GOAL OF THE EXERCISE: Nothing should change. Output the data exactly.

Source records
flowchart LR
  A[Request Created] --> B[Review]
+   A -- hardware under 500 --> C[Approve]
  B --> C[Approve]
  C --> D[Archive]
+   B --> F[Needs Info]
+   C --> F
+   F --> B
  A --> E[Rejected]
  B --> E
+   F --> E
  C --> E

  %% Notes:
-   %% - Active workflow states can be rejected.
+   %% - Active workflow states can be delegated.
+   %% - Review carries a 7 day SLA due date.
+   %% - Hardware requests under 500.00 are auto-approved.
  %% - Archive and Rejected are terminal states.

FINAL ANSWER:
flowchart LR
  A[Request Created] --> B[Review]
+   A -- hardware under 500 --> C[Approve]
  B --> C[Approve]
  C --> D[Archive]
+   B --> F[Needs Info]
+   C --> F
+   F --> B
  A --> E[Rejected]
  B --> E
+   F --> E
  C --> E

  %% Notes:
-   %% - Active workflow states can be rejected.
+   %% - Active workflow states can be delegated.
+   %% - Review carries a 7 day SLA due date.
+   %% - Hardware requests under 500.00 are auto-approved.
  %% - Archive and Rejected are terminal states.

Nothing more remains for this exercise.